- _What is expected_
Give back the lines below verbatim, omitting all pictures.

Items listed in a dataset:

══════════

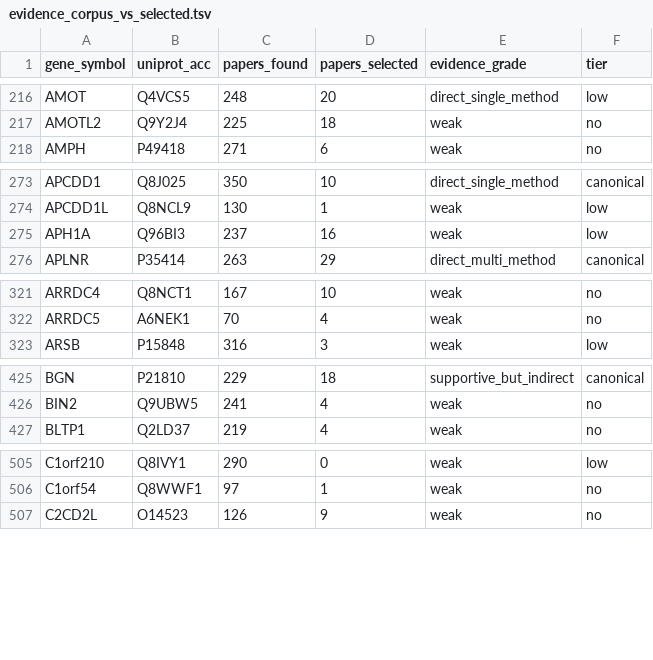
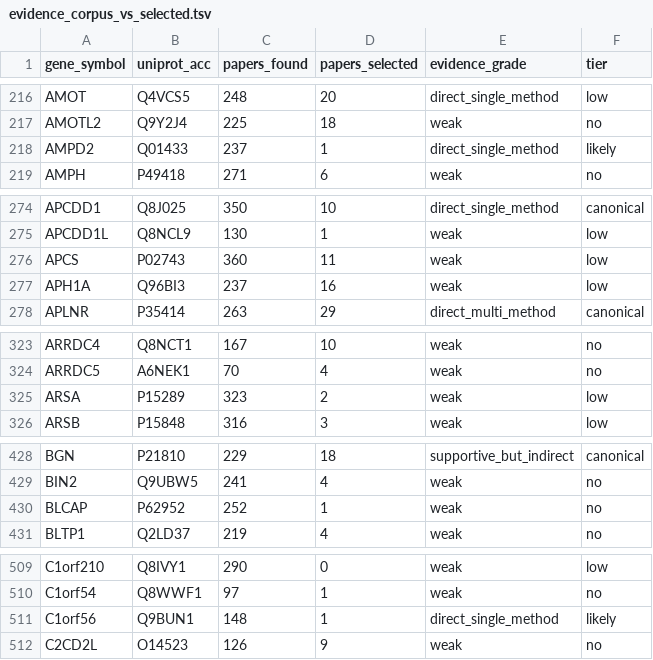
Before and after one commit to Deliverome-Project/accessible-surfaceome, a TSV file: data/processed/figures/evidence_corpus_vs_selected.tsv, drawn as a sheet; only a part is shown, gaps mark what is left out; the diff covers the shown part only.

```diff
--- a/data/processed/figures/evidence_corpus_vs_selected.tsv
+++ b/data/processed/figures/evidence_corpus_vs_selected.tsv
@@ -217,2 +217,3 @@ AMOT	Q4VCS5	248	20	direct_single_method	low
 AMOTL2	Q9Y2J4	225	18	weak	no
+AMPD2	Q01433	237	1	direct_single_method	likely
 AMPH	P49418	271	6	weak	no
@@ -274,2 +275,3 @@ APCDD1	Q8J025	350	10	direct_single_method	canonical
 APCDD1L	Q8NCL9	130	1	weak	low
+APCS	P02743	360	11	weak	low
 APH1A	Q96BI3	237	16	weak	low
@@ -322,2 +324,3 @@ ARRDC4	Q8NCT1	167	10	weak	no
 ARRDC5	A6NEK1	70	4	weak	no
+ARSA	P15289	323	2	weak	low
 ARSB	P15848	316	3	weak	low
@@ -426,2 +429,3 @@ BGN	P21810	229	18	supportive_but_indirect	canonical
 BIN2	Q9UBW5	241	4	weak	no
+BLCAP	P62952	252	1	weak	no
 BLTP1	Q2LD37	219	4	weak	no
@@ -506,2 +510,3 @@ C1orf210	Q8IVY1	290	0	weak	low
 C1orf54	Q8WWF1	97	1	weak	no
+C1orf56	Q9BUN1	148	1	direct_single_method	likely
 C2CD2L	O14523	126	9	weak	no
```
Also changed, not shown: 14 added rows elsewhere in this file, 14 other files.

══════════

- _Solved exercise_
Before and after one commit to Deliverome-Project/accessible-surfaceome, a TSV file: data/processed/figures/evidence_corpus_vs_selected.tsv, drawn as a sheet; only a part is shown, gaps mark what is left out; the diff covers the shown part only.

```diff
--- a/data/processed/figures/evidence_corpus_vs_selected.tsv
+++ b/data/processed/figures/evidence_corpus_vs_selected.tsv
@@ -217,2 +217,3 @@ AMOT	Q4VCS5	248	20	direct_single_method	low
 AMOTL2	Q9Y2J4	225	18	weak	no
+AMPD2	Q01433	237	1	direct_single_method	likely
 AMPH	P49418	271	6	weak	no
@@ -274,2 +275,3 @@ APCDD1	Q8J025	350	10	direct_single_method	canonical
 APCDD1L	Q8NCL9	130	1	weak	low
+APCS	P02743	360	11	weak	low
 APH1A	Q96BI3	237	16	weak	low
@@ -322,2 +324,3 @@ ARRDC4	Q8NCT1	167	10	weak	no
 ARRDC5	A6NEK1	70	4	weak	no
+ARSA	P15289	323	2	weak	low
 ARSB	P15848	316	3	weak	low
@@ -426,2 +429,3 @@ BGN	P21810	229	18	supportive_but_indirect	canonical
 BIN2	Q9UBW5	241	4	weak	no
+BLCAP	P62952	252	1	weak	no
 BLTP1	Q2LD37	219	4	weak	no
@@ -506,2 +510,3 @@ C1orf210	Q8IVY1	290	0	weak	low
 C1orf54	Q8WWF1	97	1	weak	no
+C1orf56	Q9BUN1	148	1	direct_single_method	likely
 C2CD2L	O14523	126	9	weak	no
```
Also changed, not shown: 14 added rows elsewhere in this file, 14 other files.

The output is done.